Hannah Carson Baggett is associate professor of educational research in the College of Education at Auburn University.
Carey E. Andrzejewski is professor of social foundations of education and educational research in the College of Education at Auburn University.
Foreword by Cheryl E. Matias
Introduction: Any Given Day in an Alabama Alternative School
Part I: Removal
Chapter 1: Methods of Removal written with Nicholas P. Triplett
Chapter 2: Motives for Removal
Chapter 3: A Portrait of Removal – Cotton County Schools written with Jasmine S. Betties and Sangah Lee
Part II: Resistance
Chapter 4: Removed for Resistance
Chapter 5: Who are the “Bad Kids”?: Portraits of Alternative School Students written with Sean A. Forbes
Chapter 6: Resistance and School-Based Practitioners
Chapter 7: Hitting Kids “Just Doesn’t Sit Well”: Resistance to Corporal Punishment written with Benjamin Arnberg
Part III: Reform
Chapter 8: Efforts Toward Reform
Chapter 9: A Portrait of Reform in Timber County written with Nanyamka A. Shukura, Sangah Lee, and Jasmine S. Betties
Part IV: Reparations
Chapter 10: The 4th R
Chapter 11: Self-Portraiture, Problematics Positions, and Politics
Bagget and Andrzejewski document the harms we do to students through racialized discipline, how students and educators resist, and how we can reform and repair our schools. Their argument is thorough, well-supported, and balanced. It shares an unflinching view of the humanity of students who resist and endure a system of school discipline built on white supremacy.
Hannah Carson Baggett and Carey E. Andrzejewski dare to tell the story of the school/prison nexus in Alabama.
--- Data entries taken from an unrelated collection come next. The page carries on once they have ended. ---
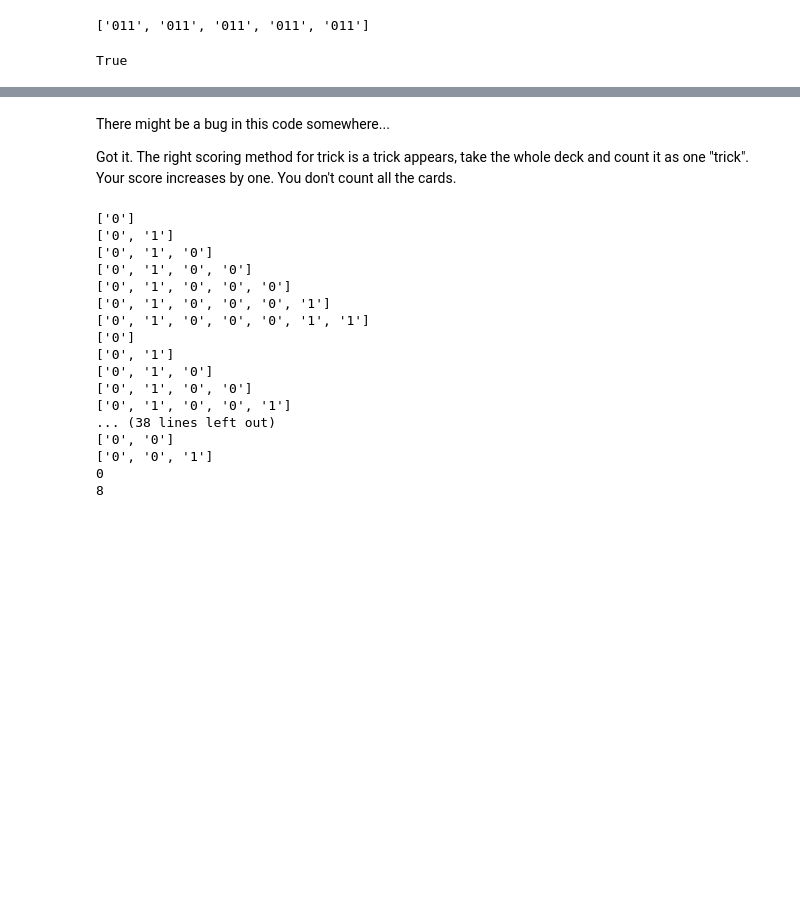
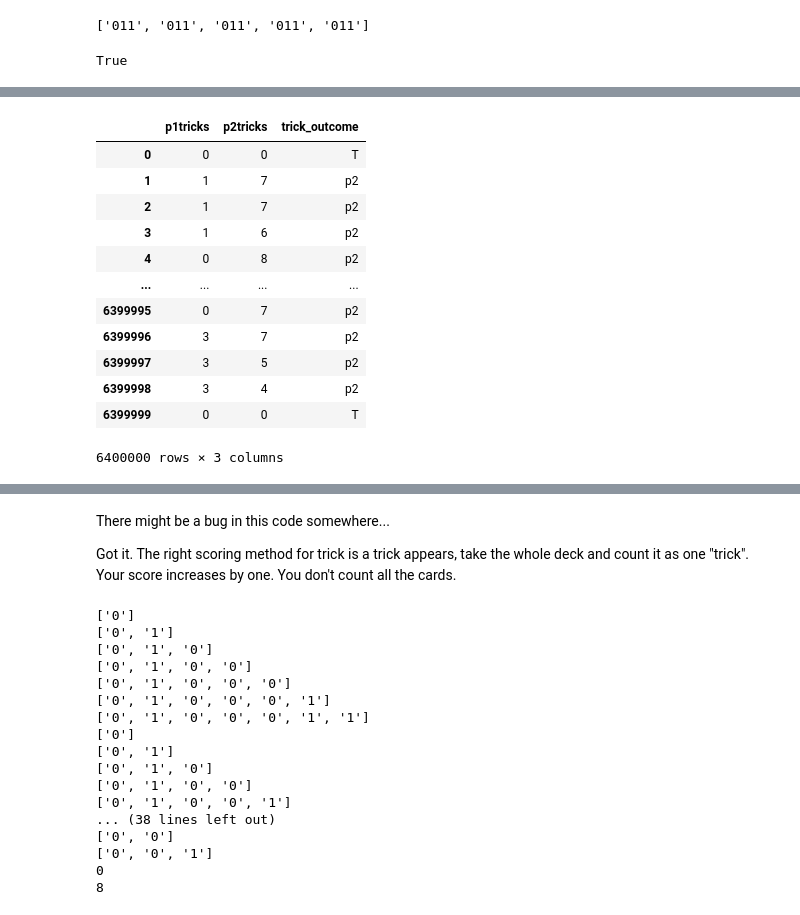
Before and after one commit to mikemartinez13/project-penney-440, a Jupyter notebook: sim.ipynb, the cells around one changed output, grey strips where cells are left out. Cells and saved outputs as stored; diff of their text form; code cells hidden in the pictures; blank space fills up the shorter version.

```diff
--- a/sim.ipynb
+++ b/sim.ipynb
@@ -108,0 +304,18 @@ prob_tie = 1 - prob_p2 - prob_p1
+# %%
+scores_series = game_df.apply(lambda x: run_game(x.Decks,x.p1guess,x.p2guess,'trick'), axis=1)
+scores_df_1 = pd.DataFrame(scores_series.to_list(), columns = ['p1tricks','p2tricks','trick_outcome'])
+scores_df_1
+# %% [output]
+|  | p1tricks | p2tricks | trick_outcome |
+| 0 | 0 | 0 | T |
+| 1 | 1 | 7 | p2 |
+| 2 | 1 | 7 | p2 |
+| 3 | 1 | 6 | p2 |
+| 4 | 0 | 8 | p2 |
+| ... | ... | ... | ... |
+| 6399995 | 0 | 7 | p2 |
+| 6399996 | 3 | 7 | p2 |
+| 6399997 | 3 | 5 | p2 |
+| 6399998 | 3 | 4 | p2 |
+| 6399999 | 0 | 0 | T |
+6400000 rows × 3 columns
```
Also changed, not shown: parts of 30 cells of this notebook.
Given the fact that this happens in the state with the highest rate of prison deaths in the country, they offer a challenge to those who say they are concerned with justice: we will either accept the violence of white supremacy against the Black body in schools as truth or engage in practices that actively seek to dismantle and abolish a system centered in human subjugation and isolation.